___ Information supplied

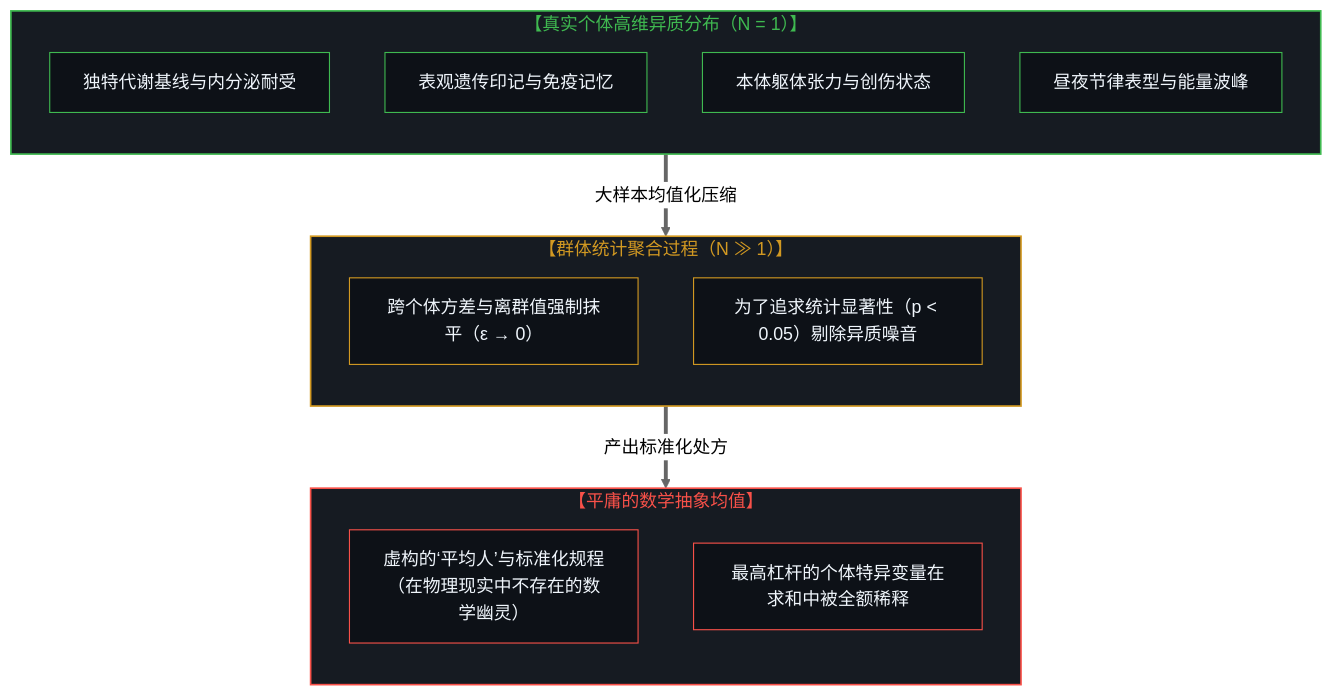
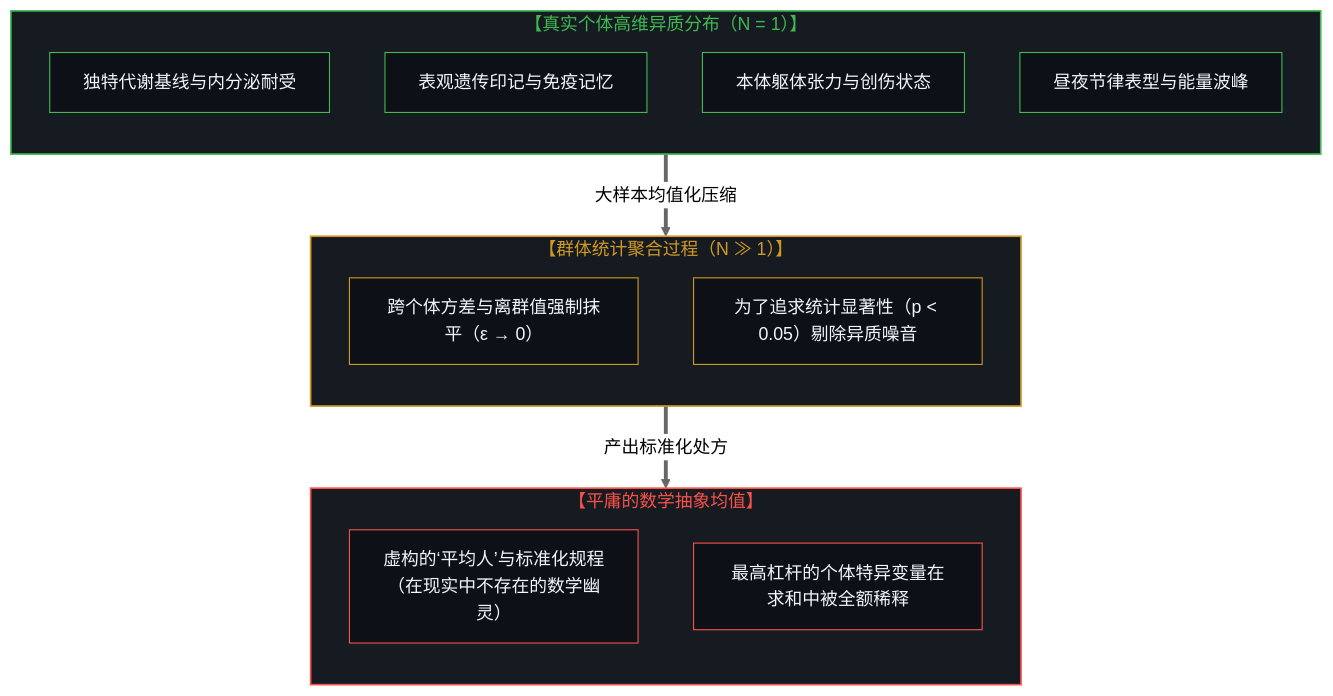
The third of 8 diagrams in content/posts/the-inversion-of-the-protocol-and-the-silencing-of-the-causal-loop.md (powerpig99/not-a-toe), drawn with Mermaid (neutral theme) before and after one commit. The commit also changed other lines of this file and 4 other files, not shown here.

````diff
--- a/content/posts/the-inversion-of-the-protocol-and-the-silencing-of-the-causal-loop.md
+++ b/content/posts/the-inversion-of-the-protocol-and-the-silencing-of-the-causal-loop.md
@@ -109,37 +109,37 @@
 ```mermaid
 graph TD
     subgraph S_Individual["【真实个体高维异质分布（N = 1）】"]
         direction TB
         I1["独特代谢基线与内分泌耐受"]
         I2["表观遗传印记与免疫记忆"]
         I3["本体躯体张力与创伤状态"]
         I4["昼夜节律表型与能量波峰"]
     end
 
     subgraph S_Aggregation["【群体统计聚合过程（N ≫ 1）】"]
         direction TB
         AG1["跨个体方差与离群值强制抹平（ε → 0）"]
         AG2["为了追求统计显著性（p < 0.05）剔除异质噪音"]
     end
 
     subgraph S_Fictional["【平庸的数学抽象均值】"]
         direction TB
-        F1["虚构的‘平均人’与标准化规程<br/>（在物理现实中不存在的数学幽灵）"]
+        F1["虚构的‘平均人’与标准化规程<br/>（在现实中不存在的数学幽灵）"]
         F2["最高杠杆的个体特异变量在求和中被全额稀释"]
     end
 
     S_Individual ==>|"大样本均值化压缩"| S_Aggregation
     S_Aggregation ==>|"产出标准化处方"| S_Fictional
 
     style S_Individual fill:#161b22,stroke:#3fb950,stroke-width:1.5px,color:#3fb950
     style S_Aggregation fill:#161b22,stroke:#d29922,stroke-width:1.5px,color:#d29922
     style S_Fictional fill:#161b22,stroke:#f85149,stroke-width:1.5px,color:#f85149
     style I1 fill:#0d1117,stroke:#3fb950,stroke-width:1px,color:#f0f6fc
     style I2 fill:#0d1117,stroke:#3fb950,stroke-width:1px,color:#f0f6fc
     style I3 fill:#0d1117,stroke:#3fb950,stroke-width:1px,color:#f0f6fc
     style I4 fill:#0d1117,stroke:#3fb950,stroke-width:1px,color:#f0f6fc
     style AG1 fill:#0d1117,stroke:#d29922,stroke-width:1px,color:#f0f6fc
     style AG2 fill:#0d1117,stroke:#d29922,stroke-width:1px,color:#f0f6fc
     style F1 fill:#0d1117,stroke:#f85149,stroke-width:1px,color:#f0f6fc
     style F2 fill:#0d1117,stroke:#f85149,stroke-width:1px,color:#f0f6fc
 ```
````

______

**What is needed:**
In the copy, include every record exactly and no pictures.

**Problem solution:**
The third of 8 diagrams in content/posts/the-inversion-of-the-protocol-and-the-silencing-of-the-causal-loop.md (powerpig99/not-a-toe), drawn with Mermaid (neutral theme) before and after one commit. The commit also changed other lines of this file and 4 other files, not shown here.

````diff
--- a/content/posts/the-inversion-of-the-protocol-and-the-silencing-of-the-causal-loop.md
+++ b/content/posts/the-inversion-of-the-protocol-and-the-silencing-of-the-causal-loop.md
@@ -109,37 +109,37 @@
 ```mermaid
 graph TD
     subgraph S_Individual["【真实个体高维异质分布（N = 1）】"]
         direction TB
         I1["独特代谢基线与内分泌耐受"]
         I2["表观遗传印记与免疫记忆"]
         I3["本体躯体张力与创伤状态"]
         I4["昼夜节律表型与能量波峰"]
     end
 
     subgraph S_Aggregation["【群体统计聚合过程（N ≫ 1）】"]
         direction TB
         AG1["跨个体方差与离群值强制抹平（ε → 0）"]
         AG2["为了追求统计显著性（p < 0.05）剔除异质噪音"]
     end
 
     subgraph S_Fictional["【平庸的数学抽象均值】"]
         direction TB
-        F1["虚构的‘平均人’与标准化规程<br/>（在物理现实中不存在的数学幽灵）"]
+        F1["虚构的‘平均人’与标准化规程<br/>（在现实中不存在的数学幽灵）"]
         F2["最高杠杆的个体特异变量在求和中被全额稀释"]
     end
 
     S_Individual ==>|"大样本均值化压缩"| S_Aggregation
     S_Aggregation ==>|"产出标准化处方"| S_Fictional
 
     style S_Individual fill:#161b22,stroke:#3fb950,stroke-width:1.5px,color:#3fb950
     style S_Aggregation fill:#161b22,stroke:#d29922,stroke-width:1.5px,color:#d29922
     style S_Fictional fill:#161b22,stroke:#f85149,stroke-width:1.5px,color:#f85149
     style I1 fill:#0d1117,stroke:#3fb950,stroke-width:1px,color:#f0f6fc
     style I2 fill:#0d1117,stroke:#3fb950,stroke-width:1px,color:#f0f6fc
     style I3 fill:#0d1117,stroke:#3fb950,stroke-width:1px,color:#f0f6fc
     style I4 fill:#0d1117,stroke:#3fb950,stroke-width:1px,color:#f0f6fc
     style AG1 fill:#0d1117,stroke:#d29922,stroke-width:1px,color:#f0f6fc
     style AG2 fill:#0d1117,stroke:#d29922,stroke-width:1px,color:#f0f6fc
     style F1 fill:#0d1117,stroke:#f85149,stroke-width:1px,color:#f0f6fc
     style F2 fill:#0d1117,stroke:#f85149,stroke-width:1px,color:#f0f6fc
 ```
````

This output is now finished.